That’s what presents the biggest issue now, particularly to smaller venues who may not be able to afford to upgrade to newer equipment (or larger venues who may also not be able to afford such upgrades in a financially difficult post-coronavirus world). Though there is perhaps some hope in the money the government is announcing to support green measures - argue that a new LED lighting system is more efficient than an existing tungsten lighting system, and perhaps some of that money could be channelled that way?

Plus of course there’s the slight lack of clarity about what happens as the UK leaves the EU, though its likely the UK will follow this regulation at least to start with, and that manufacturers will follow the EU regulations even for products sold in the UK rather than creating ‘special’ UK versions of products. We certainly don’t expect the UK to produce stricter regulations than the EU, at least in the near-term.

The ALD continues to be here to offer support and advice to any organisation faced with these issues and trying to find the most efficient, cost effective solutions without sacrificing the quality of light which should be at the heart of everything members of the ALD do.

Click Here for a link to the full EU Ecodesign Regulation

Timeline of the SaveStageLighting Campaign

The previous news and updates have been archived in a document that is available from this link.

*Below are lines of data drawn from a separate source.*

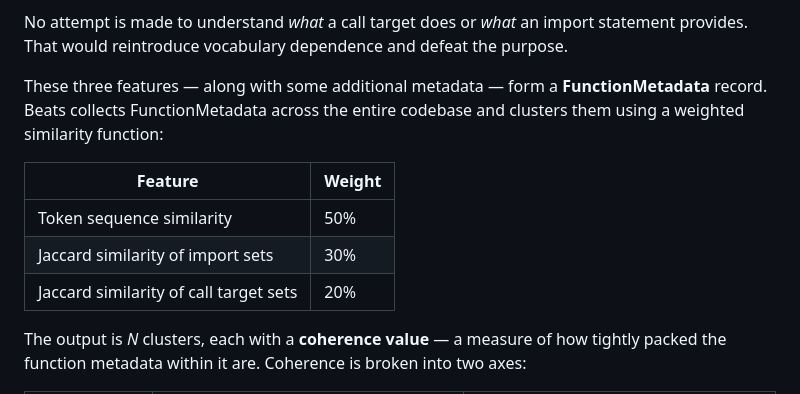
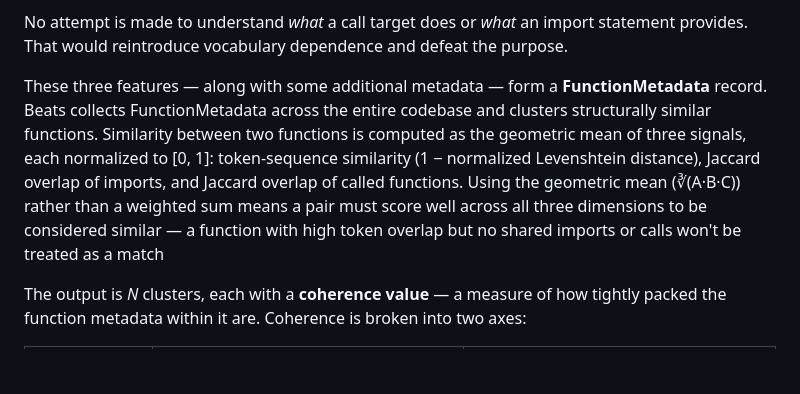
Before and after one commit to somak2kai/beats, a Markdown page: README.md, the part around the change. Rendered like a GitHub page; blank space fills up the shorter version.

Commit message:
upate readme

```diff
--- a/README.md
+++ b/README.md
@@ -53,13 +53,8 @@ For each function, beats computes three features:
 
 No attempt is made to understand *what* a call target does or *what* an import statement provides. That would reintroduce vocabulary dependence and defeat the purpose.
 
-These three features — along with some additional metadata — form a **FunctionMetadata** record. Beats collects FunctionMetadata across the entire codebase and clusters them using a weighted similarity function:
-
-| Feature | Weight |
-|---|---|
-| Token sequence similarity | 50% |
-| Jaccard similarity of import sets | 30% |
-| Jaccard similarity of call target sets | 20% |
+These three features — along with some additional metadata — form a **FunctionMetadata** record. <br>
+Beats collects FunctionMetadata across the entire codebase and clusters structurally similar functions. Similarity between two functions is computed as the geometric mean of three signals, each normalized to [0, 1]: token-sequence similarity (1 − normalized Levenshtein distance), Jaccard overlap of imports, and Jaccard overlap of called functions. Using the geometric mean (∛(A·B·C)) rather than a weighted sum means a pair must score well across all three dimensions to be considered similar — a function with high token overlap but no shared imports or calls won't be treated as a match
 
 The output is *N* clusters, each with a **coherence value** — a measure of how tightly packed the function metadata within it are. Coherence is broken into two axes:
 
```
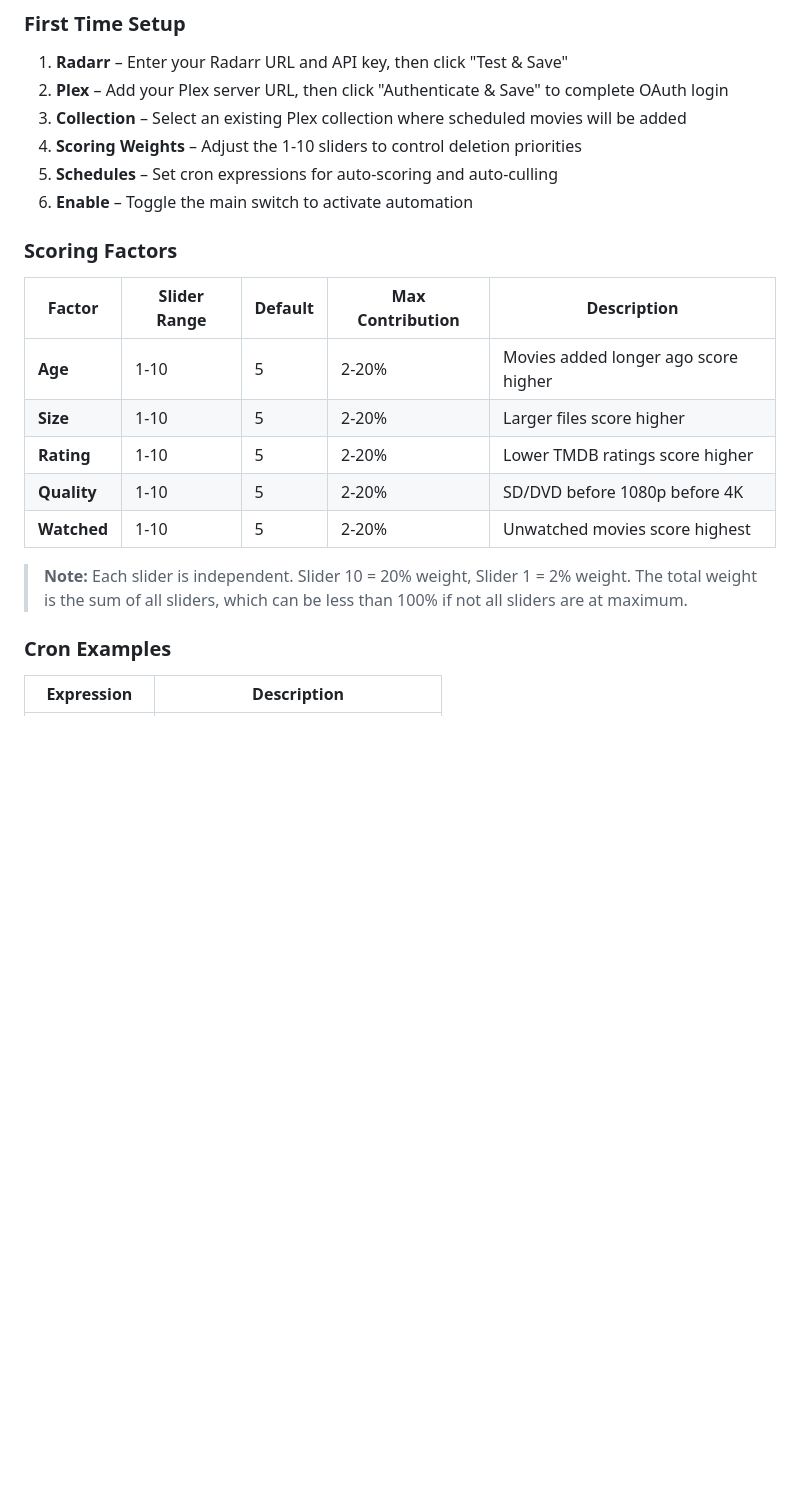
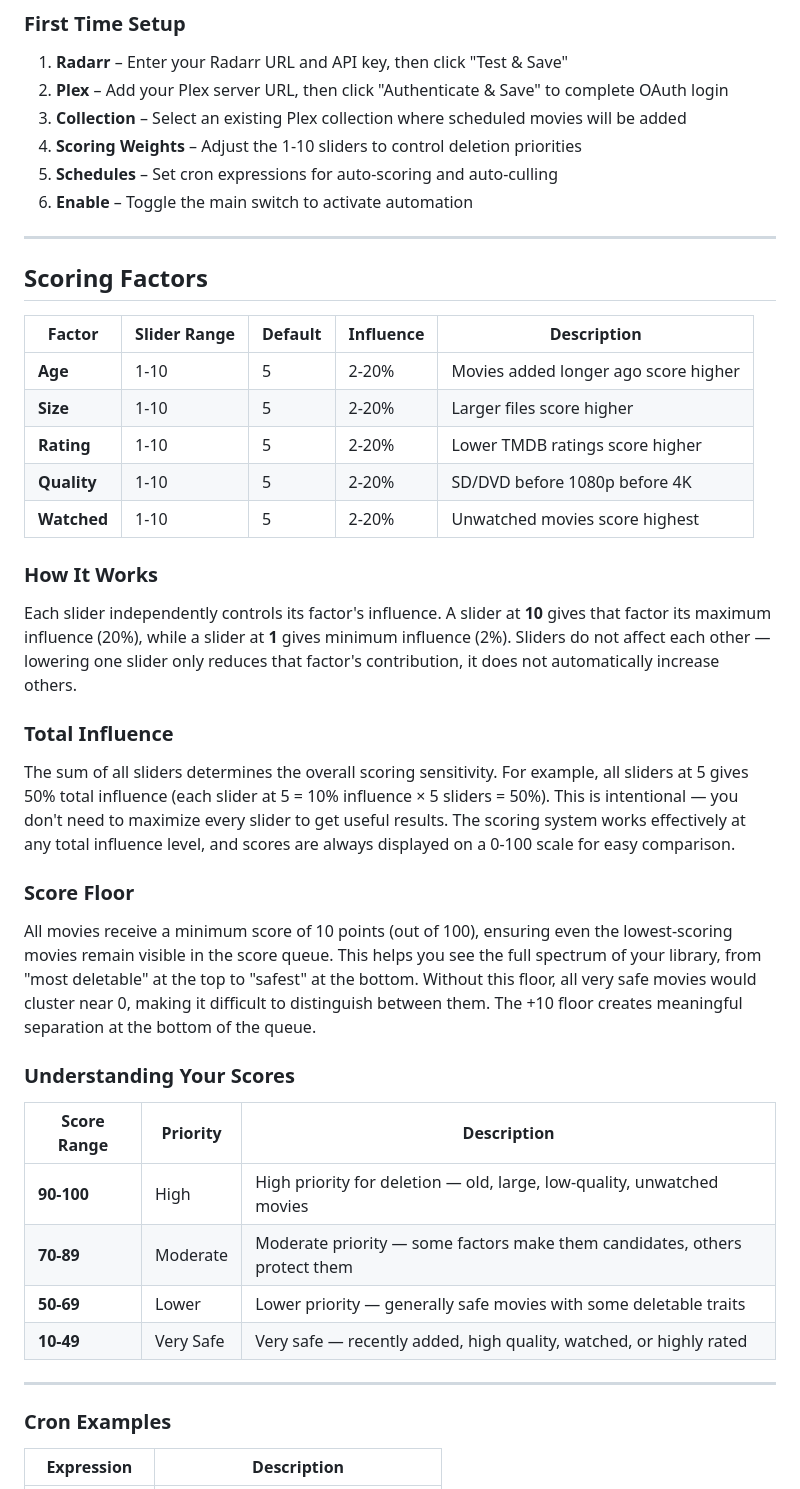
Before and after one commit to PLEXEUM/cullarr, a Markdown page: README.md, the part around the change. Drawn GitHub-style; blank space fills up the shorter version.

Commit message:
docs: update README scoring section with total influence and score floor explanations

```diff
--- a/README.md
+++ b/README.md
@@ -96,17 +96,40 @@ Access the web interface at `http://localhost:7447`
 5. **Schedules** – Set cron expressions for auto-scoring and auto-culling
 6. **Enable** – Toggle the main switch to activate automation
 
-### Scoring Factors
+---
 
-| Factor | Slider Range | Default | Max Contribution | Description |
-|--------|-------------|---------|------------------|-------------|
+## Scoring Factors
+
+| Factor | Slider Range | Default | Influence | Description |
+|--------|--------------|---------|-----------|-------------|
 | **Age** | 1-10 | 5 | 2-20% | Movies added longer ago score higher |
 | **Size** | 1-10 | 5 | 2-20% | Larger files score higher |
 | **Rating** | 1-10 | 5 | 2-20% | Lower TMDB ratings score higher |
 | **Quality** | 1-10 | 5 | 2-20% | SD/DVD before 1080p before 4K |
 | **Watched** | 1-10 | 5 | 2-20% | Unwatched movies score highest |
 
-> **Note:** Each slider is independent. Slider 10 = 20% weight, Slider 1 = 2% weight. The total weight is the sum of all sliders, which can be less than 100% if not all sliders are at maximum.
+### How It Works
+
+Each slider independently controls its factor's influence. A slider at **10** gives that factor its maximum influence (20%), while a slider at **1** gives minimum influence (2%). Sliders do not affect each other — lowering one slider only reduces that factor's contribution, it does not automatically increase others.
+
+### Total Influence
+
+The sum of all sliders determines the overall scoring sensitivity. For example, all sliders at 5 gives 50% total influence (each slider at 5 = 10% influence × 5 sliders = 50%). This is intentional — you don't need to maximize every slider to get useful results. The scoring system works effectively at any total influence level, and scores are always displayed on a 0-100 scale for easy comparison.
+
+### Score Floor
+
+All movies receive a minimum score of 10 points (out of 100), ensuring even the lowest-scoring movies remain visible in the score queue. This helps you see the full spectrum of your library, from "most deletable" at the top to "safest" at the bottom. Without this floor, all very safe movies would cluster near 0, making it difficult to distinguish between them. The +10 floor creates meaningful separation at the bottom of the queue.
+
+### Understanding Your Scores
+
+| Score Range | Priority | Description |
+|-------------|----------|-------------|
+| **90-100** | High | High priority for deletion — old, large, low-quality, unwatched movies |
+| **70-89** | Moderate | Moderate priority — some factors make them candidates, others protect them |
+| **50-69** | Lower | Lower priority — generally safe movies with some deletable traits |
+| **10-49** | Very Safe | Very safe — recently added, high quality, watched, or highly rated |
+
+---
 
 ### Cron Examples
 
```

Be Part of the Conversation

To continue to bring more voices forward discussing how it will affect both the practice of lighting designers and practicalities and costs that venues will face:
The Save Stage Lighting Campaign can be found:
Twitter:       @SaveLighting 

A list of those companies and individuals who are Standing With Us and supporting the campaign, while the coverage we have received from press and media outlets can be found here.